### Activity
Every line of the listing is to be returned exactly as given.

═══

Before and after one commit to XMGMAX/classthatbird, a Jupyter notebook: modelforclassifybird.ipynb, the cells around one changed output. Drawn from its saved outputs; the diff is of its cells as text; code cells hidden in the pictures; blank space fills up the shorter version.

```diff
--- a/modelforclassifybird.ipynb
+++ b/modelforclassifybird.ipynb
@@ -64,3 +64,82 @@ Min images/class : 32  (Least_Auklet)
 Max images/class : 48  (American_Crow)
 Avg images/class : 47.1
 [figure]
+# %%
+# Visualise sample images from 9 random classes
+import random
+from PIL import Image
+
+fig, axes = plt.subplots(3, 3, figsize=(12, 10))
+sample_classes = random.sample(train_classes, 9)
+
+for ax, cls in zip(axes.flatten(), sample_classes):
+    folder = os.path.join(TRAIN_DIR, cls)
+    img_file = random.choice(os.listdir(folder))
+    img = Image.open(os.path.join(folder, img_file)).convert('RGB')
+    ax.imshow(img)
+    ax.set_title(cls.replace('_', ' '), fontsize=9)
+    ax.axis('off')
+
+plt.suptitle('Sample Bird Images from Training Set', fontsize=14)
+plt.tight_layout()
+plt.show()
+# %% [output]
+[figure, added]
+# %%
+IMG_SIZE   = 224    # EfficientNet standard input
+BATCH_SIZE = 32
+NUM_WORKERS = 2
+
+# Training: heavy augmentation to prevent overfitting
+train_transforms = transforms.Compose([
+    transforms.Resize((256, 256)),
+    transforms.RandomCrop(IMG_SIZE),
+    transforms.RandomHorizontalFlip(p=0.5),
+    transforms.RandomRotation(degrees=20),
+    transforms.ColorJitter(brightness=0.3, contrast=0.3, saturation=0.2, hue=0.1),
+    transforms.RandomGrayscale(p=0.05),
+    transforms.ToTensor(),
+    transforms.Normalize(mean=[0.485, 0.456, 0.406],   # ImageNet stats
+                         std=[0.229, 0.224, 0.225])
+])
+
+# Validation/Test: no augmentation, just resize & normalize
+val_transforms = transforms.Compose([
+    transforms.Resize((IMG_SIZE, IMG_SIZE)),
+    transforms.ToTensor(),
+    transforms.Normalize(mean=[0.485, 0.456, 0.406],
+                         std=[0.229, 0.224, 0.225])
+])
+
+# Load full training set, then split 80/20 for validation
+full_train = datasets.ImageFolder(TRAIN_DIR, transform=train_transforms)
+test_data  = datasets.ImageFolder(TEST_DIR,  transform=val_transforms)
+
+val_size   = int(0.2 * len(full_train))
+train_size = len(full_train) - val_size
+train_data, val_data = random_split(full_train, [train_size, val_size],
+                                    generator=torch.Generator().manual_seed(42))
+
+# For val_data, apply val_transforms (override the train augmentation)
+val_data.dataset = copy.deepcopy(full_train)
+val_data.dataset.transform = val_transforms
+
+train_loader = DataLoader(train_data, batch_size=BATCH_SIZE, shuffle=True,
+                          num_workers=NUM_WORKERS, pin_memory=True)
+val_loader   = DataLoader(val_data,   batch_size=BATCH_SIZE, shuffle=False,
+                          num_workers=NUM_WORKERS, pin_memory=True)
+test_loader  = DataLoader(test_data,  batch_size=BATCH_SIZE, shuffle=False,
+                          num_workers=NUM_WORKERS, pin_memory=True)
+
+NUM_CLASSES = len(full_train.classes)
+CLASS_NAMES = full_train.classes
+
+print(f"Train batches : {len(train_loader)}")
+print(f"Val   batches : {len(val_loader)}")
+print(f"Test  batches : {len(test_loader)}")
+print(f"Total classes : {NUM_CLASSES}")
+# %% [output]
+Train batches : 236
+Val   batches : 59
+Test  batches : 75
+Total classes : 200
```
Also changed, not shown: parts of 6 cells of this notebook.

═══

### Answer
Before and after one commit to XMGMAX/classthatbird, a Jupyter notebook: modelforclassifybird.ipynb, the cells around one changed output. Drawn from its saved outputs; the diff is of its cells as text; code cells hidden in the pictures; blank space fills up the shorter version.

```diff
--- a/modelforclassifybird.ipynb
+++ b/modelforclassifybird.ipynb
@@ -64,3 +64,82 @@ Min images/class : 32  (Least_Auklet)
 Max images/class : 48  (American_Crow)
 Avg images/class : 47.1
 [figure]
+# %%
+# Visualise sample images from 9 random classes
+import random
+from PIL import Image
+
+fig, axes = plt.subplots(3, 3, figsize=(12, 10))
+sample_classes = random.sample(train_classes, 9)
+
+for ax, cls in zip(axes.flatten(), sample_classes):
+    folder = os.path.join(TRAIN_DIR, cls)
+    img_file = random.choice(os.listdir(folder))
+    img = Image.open(os.path.join(folder, img_file)).convert('RGB')
+    ax.imshow(img)
+    ax.set_title(cls.replace('_', ' '), fontsize=9)
+    ax.axis('off')
+
+plt.suptitle('Sample Bird Images from Training Set', fontsize=14)
+plt.tight_layout()
+plt.show()
+# %% [output]
+[figure, added]
+# %%
+IMG_SIZE   = 224    # EfficientNet standard input
+BATCH_SIZE = 32
+NUM_WORKERS = 2
+
+# Training: heavy augmentation to prevent overfitting
+train_transforms = transforms.Compose([
+    transforms.Resize((256, 256)),
+    transforms.RandomCrop(IMG_SIZE),
+    transforms.RandomHorizontalFlip(p=0.5),
+    transforms.RandomRotation(degrees=20),
+    transforms.ColorJitter(brightness=0.3, contrast=0.3, saturation=0.2, hue=0.1),
+    transforms.RandomGrayscale(p=0.05),
+    transforms.ToTensor(),
+    transforms.Normalize(mean=[0.485, 0.456, 0.406],   # ImageNet stats
+                         std=[0.229, 0.224, 0.225])
+])
+
+# Validation/Test: no augmentation, just resize & normalize
+val_transforms = transforms.Compose([
+    transforms.Resize((IMG_SIZE, IMG_SIZE)),
+    transforms.ToTensor(),
+    transforms.Normalize(mean=[0.485, 0.456, 0.406],
+                         std=[0.229, 0.224, 0.225])
+])
+
+# Load full training set, then split 80/20 for validation
+full_train = datasets.ImageFolder(TRAIN_DIR, transform=train_transforms)
+test_data  = datasets.ImageFolder(TEST_DIR,  transform=val_transforms)
+
+val_size   = int(0.2 * len(full_train))
+train_size = len(full_train) - val_size
+train_data, val_data = random_split(full_train, [train_size, val_size],
+                                    generator=torch.Generator().manual_seed(42))
+
+# For val_data, apply val_transforms (override the train augmentation)
+val_data.dataset = copy.deepcopy(full_train)
+val_data.dataset.transform = val_transforms
+
+train_loader = DataLoader(train_data, batch_size=BATCH_SIZE, shuffle=True,
+                          num_workers=NUM_WORKERS, pin_memory=True)
+val_loader   = DataLoader(val_data,   batch_size=BATCH_SIZE, shuffle=False,
+                          num_workers=NUM_WORKERS, pin_memory=True)
+test_loader  = DataLoader(test_data,  batch_size=BATCH_SIZE, shuffle=False,
+                          num_workers=NUM_WORKERS, pin_memory=True)
+
+NUM_CLASSES = len(full_train.classes)
+CLASS_NAMES = full_train.classes
+
+print(f"Train batches : {len(train_loader)}")
+print(f"Val   batches : {len(val_loader)}")
+print(f"Test  batches : {len(test_loader)}")
+print(f"Total classes : {NUM_CLASSES}")
+# %% [output]
+Train batches : 236
+Val   batches : 59
+Test  batches : 75
+Total classes : 200
```
Also changed, not shown: parts of 6 cells of this notebook.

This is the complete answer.